■ **Work required**
Look through the material below for "around". Copy every line that contains it.

[Opening Supplied entries section]

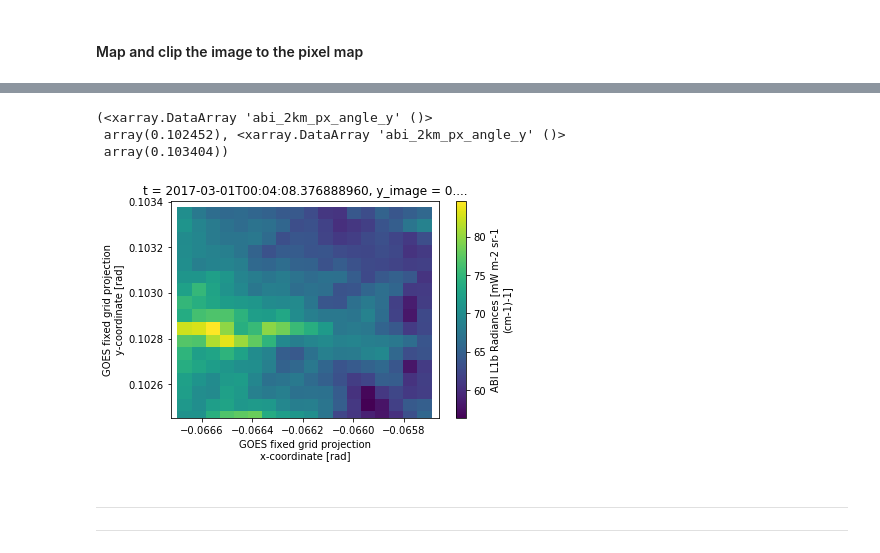
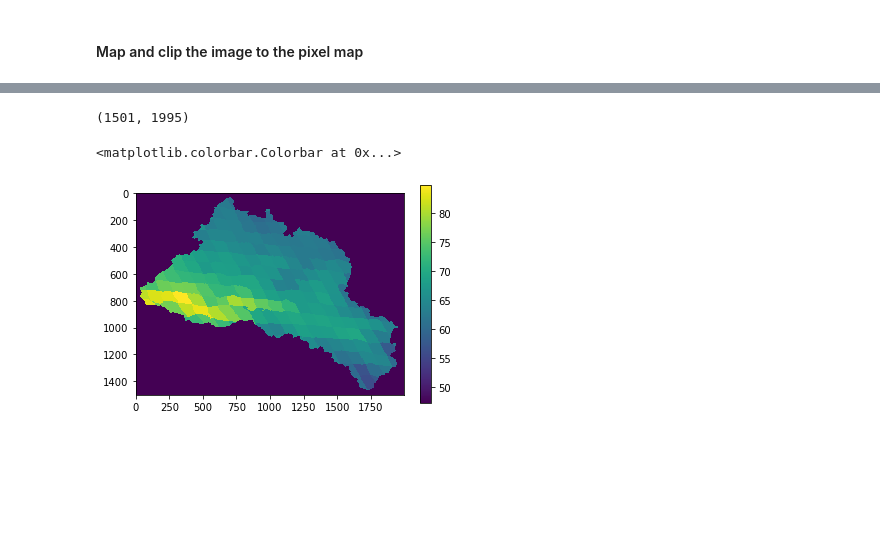
Before and after one commit to spestana/goes-ortho, a Jupyter notebook: goes-orthorectify.ipynb, the cells around one changed output, grey strips where cells are left out. Cells and saved outputs as stored; diff of their text form; code cells hidden in the pictures; blank space fills up the shorter version.

Commit message:
Xarray seems to have solve my mapping quite easily!

```diff
--- a/goes-orthorectify.ipynb
+++ b/goes-orthorectify.ipynb
@@ -135,17 +64,11 @@ image.Rad[y_condition,x_condition].plot()
-# %%
-# find X coordinates (ABI Fixed Grid scan angle coordinates)
-x_condition = (image.x >= tuol_test.abi_2km_px_angle_x.min()) & (image.x <= tuol_test.abi_2km_px_angle_x.max())
-# find Y coordinates (ABI Fixed Grid scan angle coordinates)
-y_condition = (image.y >= tuol_test.abi_2km_px_angle_y.min()) & (image.y <= tuol_test.abi_2km_px_angle_y.max())
-# Plot the result (this is clipped around our DEM area)
-image.Rad.where((x_condition) & (y_condition)).plot()
-plt.xlim((tuol_test.abi_2km_px_angle_x.min(),tuol_test.abi_2km_px_angle_x.max()))
-plt.ylim((tuol_test.abi_2km_px_angle_y.min(),tuol_test.abi_2km_px_angle_y.max()))
-# %% [output]
-(<xarray.DataArray 'abi_2km_px_angle_y' ()>
- array(0.102452), <xarray.DataArray 'abi_2km_px_angle_y' ()>
- array(0.103404))
-[figure, removed]
-# %% [markdown]
-***
-***
+# %%
+# this finds the nearest x and y in the GOES ABI image for each DEM grid cell and returns the Rad values
+# in the same shape and size as the original DEM
+s = image.sel(x=tuol_test.dem_px_angle_x, y=tuol_test.dem_px_angle_y, method='nearest').Rad.values
+print(s.shape)
+plt.imshow(s)
+plt.colorbar()
+# %% [output]
+(1501, 1995)
+<matplotlib.colorbar.Colorbar at 0x...>
+[figure, added]
```
Also changed, not shown: parts of 5 cells of this notebook, 1 other file.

[Closing Supplied entries section]

■ **Exercise output**
Before and after one commit to spestana/goes-ortho, a Jupyter notebook: goes-orthorectify.ipynb, the cells around one changed output, grey strips where cells are left out. Cells and saved outputs as stored; diff of their text form; code cells hidden in the pictures; blank space fills up the shorter version.
-# Plot the result (this is clipped around our DEM area)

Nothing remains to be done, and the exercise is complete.